5. Here For It by R. Eric Thomas

Genre: Nonfiction – Essays

Here For It was another surprise. I didn’t expect to love it as much as I did. To put it simply, it’s a memoir-in-essays and it’s hilarious. I laughed out loud many times and enjoyed reading about Thomas’ journey. He wrestled with questions of faith, sexuality, adulthood, Blackness, career, etc. and wrote about it excellently. I can see myself returning to this book for a laugh or for essay writing inspiration.

6. Hood Feminism by Mikki Kendall

Genre: Nonfiction – Essays

Last by not least, yet another surprise. I had no intention to read this book even though I saw all the five-star reviews. Feminism can be such a loaded and controversial term in some of the Christian circles I run in and with this book being what I assumed was about Black women and feminism, I honestly didn’t think I had anything to learn from it. I enjoy controversy and I’m capable of coming to my own conclusions re: faith and feminism, but I just wasn’t interested in the book.

And then a friend of mine raved about it and insisted that I read it. I borrowed her copy and discovered that I hadn’t been more wrong all year. Hood Feminism isn’t exactly about feminism at all. It’s a searing indictment on the mainstream feminist movement and all the many ways it has failed to recognize how many of the issues that affect Black women and our communities disproportionately (food insecurity, access to quality education, medical care, etc.) are feminist issues. It’s not about convicing anyone to wear the feminist label, but about the “glaring blind spot,” as the book’s description calls it, that feminists tend to have when it comes to important social justice issues and their intersection with and impact on Black women. I learned a lot from this brilliant collection.

That’s it!

To see my reviews all year, follow my Bookstagram (books Instagram) account and add me on Goodreads.
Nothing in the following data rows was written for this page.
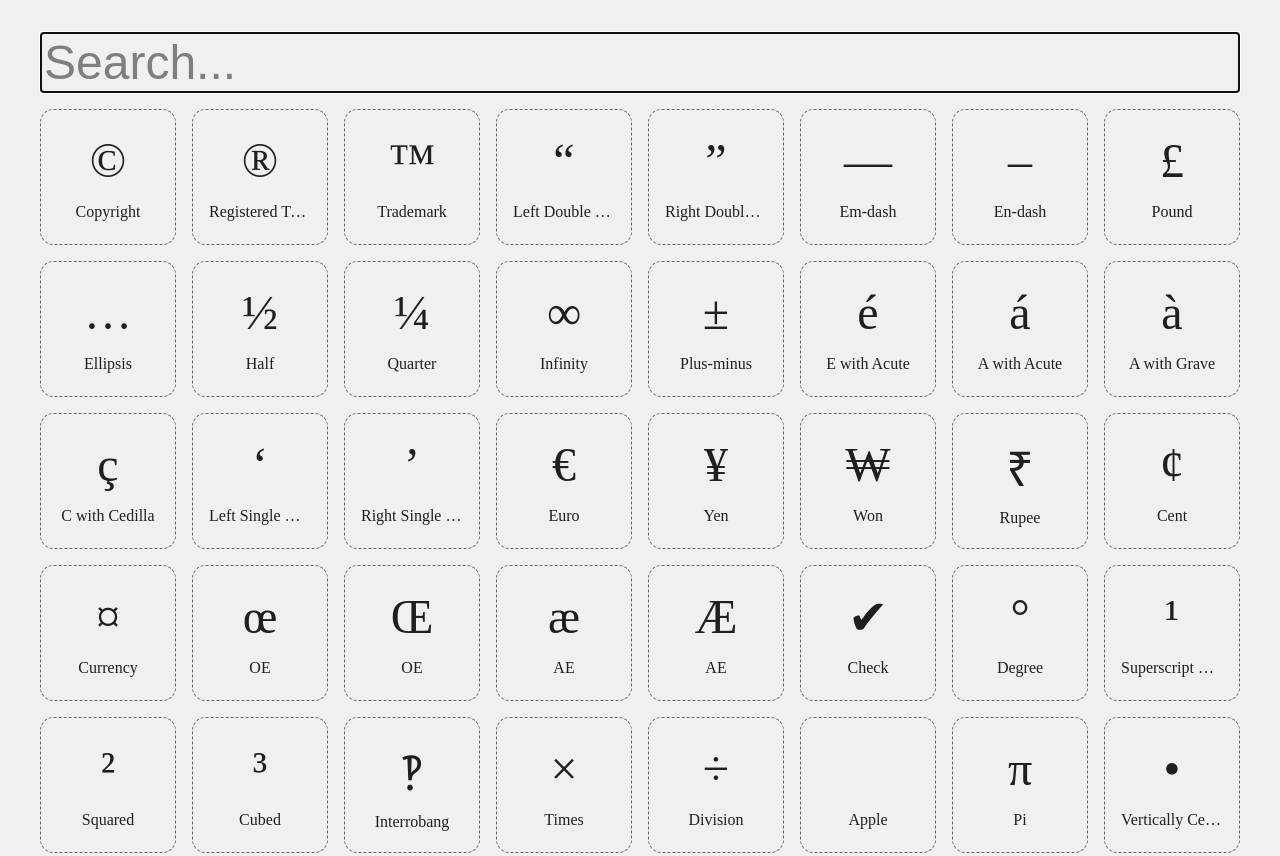
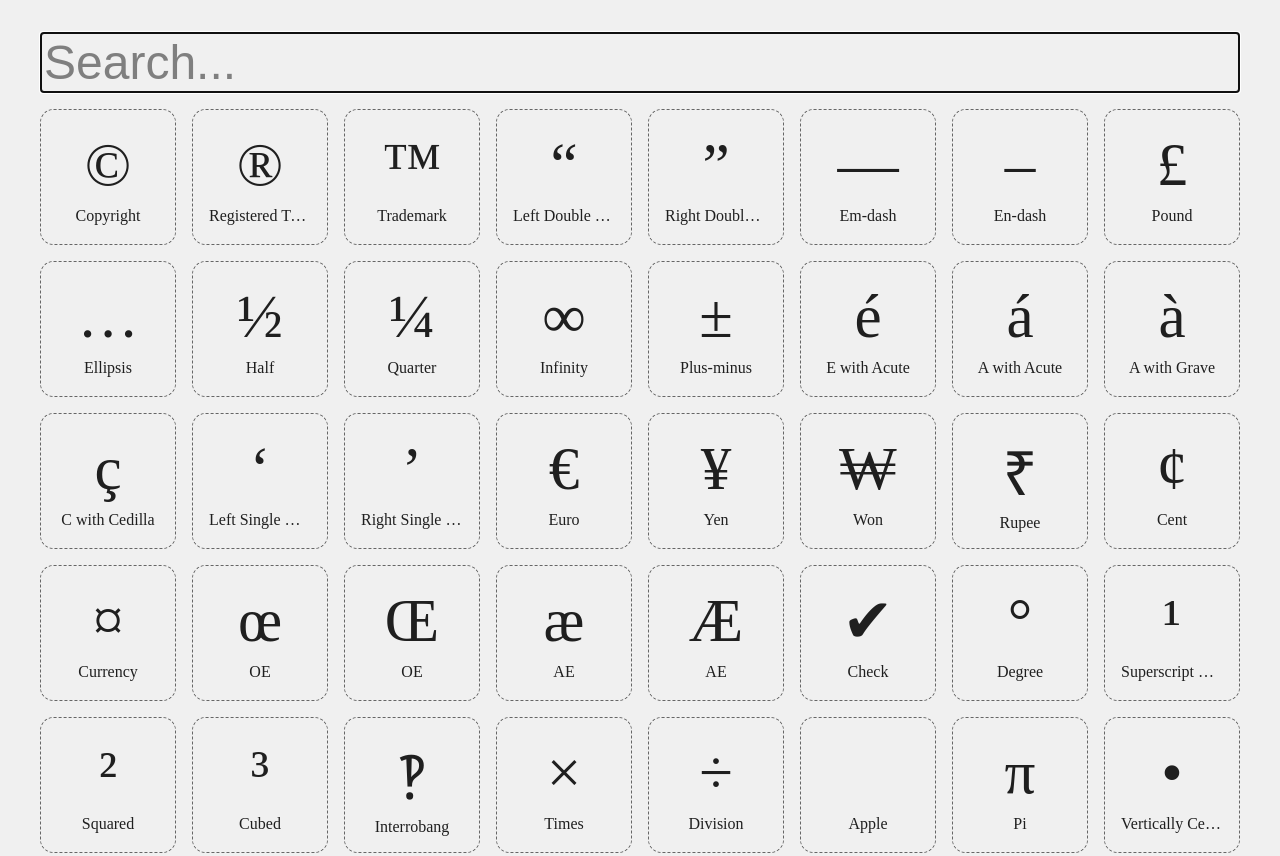
Before and after one commit to samwho/symbol.wtf, a plain HTML site: page index.html in a window 1280 px wide. Shown: the top 856 px of the page. Drawn offline with Linux system fonts and the light colour scheme.

Commit message:
Scale text based on container size.

```diff
--- a/symbols.css
+++ b/symbols.css
@@ -100,10 +100,11 @@ body {
 .symbol {
   display: flex;
   flex-direction: column;
+  container-type: inline-size;
 }
 
 .symbol .glyph {
-  font-size: 3rem;
+  font-size: 60cqw;
 }
 
 .symbol .name {
```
To see all the rest of the books I read in 2020, click here.

For my favorite books of 2019, click here.

For my favorite books of 2018, click here.

For my favorite books of 2017, click here.